Not only is much of our pre-conclave commentary simply inaccurate, I think a lot of the selection criteria that we talk about is ultimately not what the College of Cardinals considers. We think in terms of conservative or liberal. In truth, anyone who rises to the position of Cardinal is conservative on issues of church doctrine. Almost all of the voting Cardinals were installed by doctrinal-conservatives John Paul II or Benedict.
I think there may be some discussion at Conclave of outsider vs. insider… Pope Francis is indeed an outsider who’s spent almost none of his ministry at the Vatican, in contrast to Benedict who was very much an insider. I also don’t think there’s as much emphasis on geography. We’re caught up in the novelty of a ‘Pope from the Americas’. It’s more likely the selectors debated and prayed over who among them is most likely to reflect the face of Jesus in the modern world. Against that yardstick, Francis is an excellent choice. Christ taught the poor. He healed and comforted the sick. He ate with outcasts and prostitutes. He rejected the earthy trappings of wealth and privilege. Pope Francis seems to reflect those Christ-like values perfectly. As a Jesuit, education is a cornerstone of his ministry. Many of his priests in Argentina are ‘shoe leather Fathers’ who go out into the countryside to evangelize. Francis lived in a small apartment in Buenos Aires, cooked his own meals, and took the bus to work. (He declined the lavish Archbishops residence, with servants and a chauffeur.) The cross he wore as he appeared on the balcony was a simple wood carving, not a jewel-encrusted crucifix.
As an outsider, Francis will have a fighting chance to clear out some of the graft within the Curia. He doesn’t have personal ties to church administrators in Rome where much of the corruption and scandal reside.
Francis is not a conservative or a liberal. He’s a servant. Reflect upon the opening words of his papacy: “true reform takes place in our hearts.” His emphasis on the poor does not make him ‘a liberal Pope.' The Roman Catholic church is the largest charitable organization in the world. Unlike governments that may forcibly collect taxes and redistribute it to the poor, the Church is funded by the voluntary contributions of its members. The faithful expect their offerings and tithes to be used to help build God's kingdom on Earth. That kind of charity is in the best tradition of conservatives.
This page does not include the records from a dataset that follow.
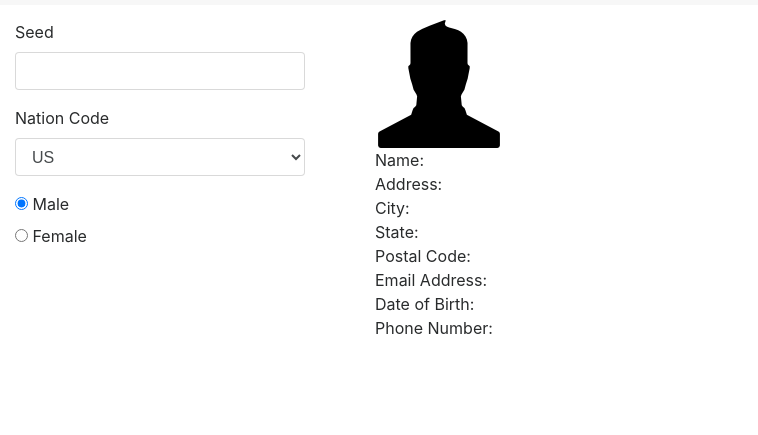
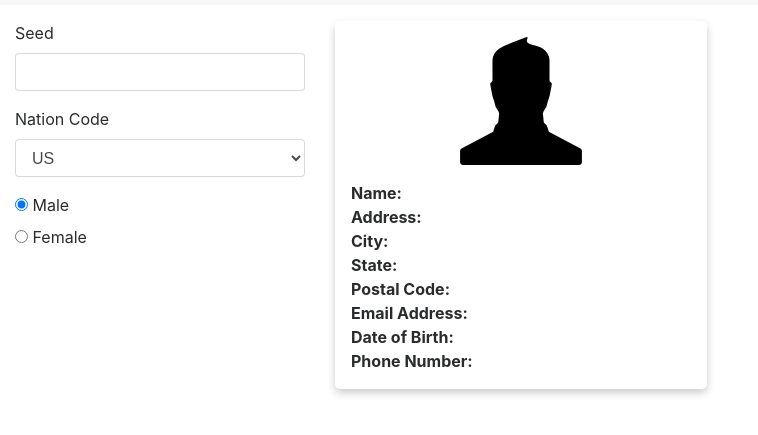
Before and after one commit to mitchell-foote/creative-3, a plain HTML site: page index.html in a window 1280 px wide. Shown: the part 49-484 px from the top of the page, without its empty margins (0-758 px from the left). Drawn offline with nearby package versions, Linux system fonts and the light colour scheme.

Commit message:
Made identity cards a little prettier

```diff
--- a/App.css
+++ b/App.css
@@ -1,8 +1,39 @@
 body {
 }
-li {
+
+.col-sm-3, .col-sm-9 {
+    padding-top: 16px;
+}
+
+.identity {
+    box-shadow: 0 4px 8px 0 rgba(0,0,0,0.2);
+    transition: 0.3s;
+    width: 40%;
+    max-width: 600px;
+    border-radius: 5px;
+}
+
+identity:hover {
+    box-shadow: 0 8px 16px 0 rgba(0,0,0,0.2);
+}
+
+.identity img {
+    padding-top: 16px;
+    padding-bottom: 16px;
+    display: block;
+    margin-left: auto;
+    margin-right: auto;
+}
+
+.identity .info {
+    padding: 0 16px 16px 16px;
+}
+
+.identity ul {
+    -webkit-padding-start: 0;
     list-style: none;
 }
-.col-sm-3, .col-sm-9 {
-    padding-top: 15px;
+
+.title {
+    font-weight: bold;
 }
--- a/index.html
+++ b/index.html
@@ -58,17 +58,19 @@
                 </form>
             </div>
             <div class="col-sm-9">
-                <ul class="identity">
-                    <li><img ng-src="{{ident.pictureURL}}"></li>
-                    <li>Name: {{ident.name}}</li>
-                    <li>Address: {{ident.street}}</li>
-                    <li>City: {{ident.city}}</li>
-                    <li>State: {{ident.state}}</li>
-                    <li>Postal Code: {{ident.postCode}}</li>
-                    <li>Email Address: {{ident.email}}</li>
-                    <li>Date of Birth: {{ident.dateOfBirth}}</li>
-                    <li>Phone Number: {{ident.phone}}</li>
-                </ul>
+                <div class="identity">
+                    <img ng-src="{{ident.pictureURL}}">
+                    <ul class="info">
+                        <li><span class="title">Name:</span> {{ident.name}}</li>
+                        <li><span class="title">Address:</span> {{ident.street}}</li>
+                        <li><span class="title">City:</span> {{ident.city}}</li>
+                        <li><span class="title">State:</span> {{ident.state}}</li>
+                        <li><span class="title">Postal Code:</span> {{ident.postCode}}</li>
+                        <li><span class="title">Email Address:</span> {{ident.email}}</li>
+                        <li><span class="title">Date of Birth:</span> {{ident.dateOfBirth}}</li>
+                        <li><span class="title">Phone Number:</span> {{ident.phone}}</li>
+                    </ul>
+                </div>
             </div>
         </div>
     </div>
```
I’m a Protestant. All of the faithful will be strengthened by Francis. May God bless his leadership.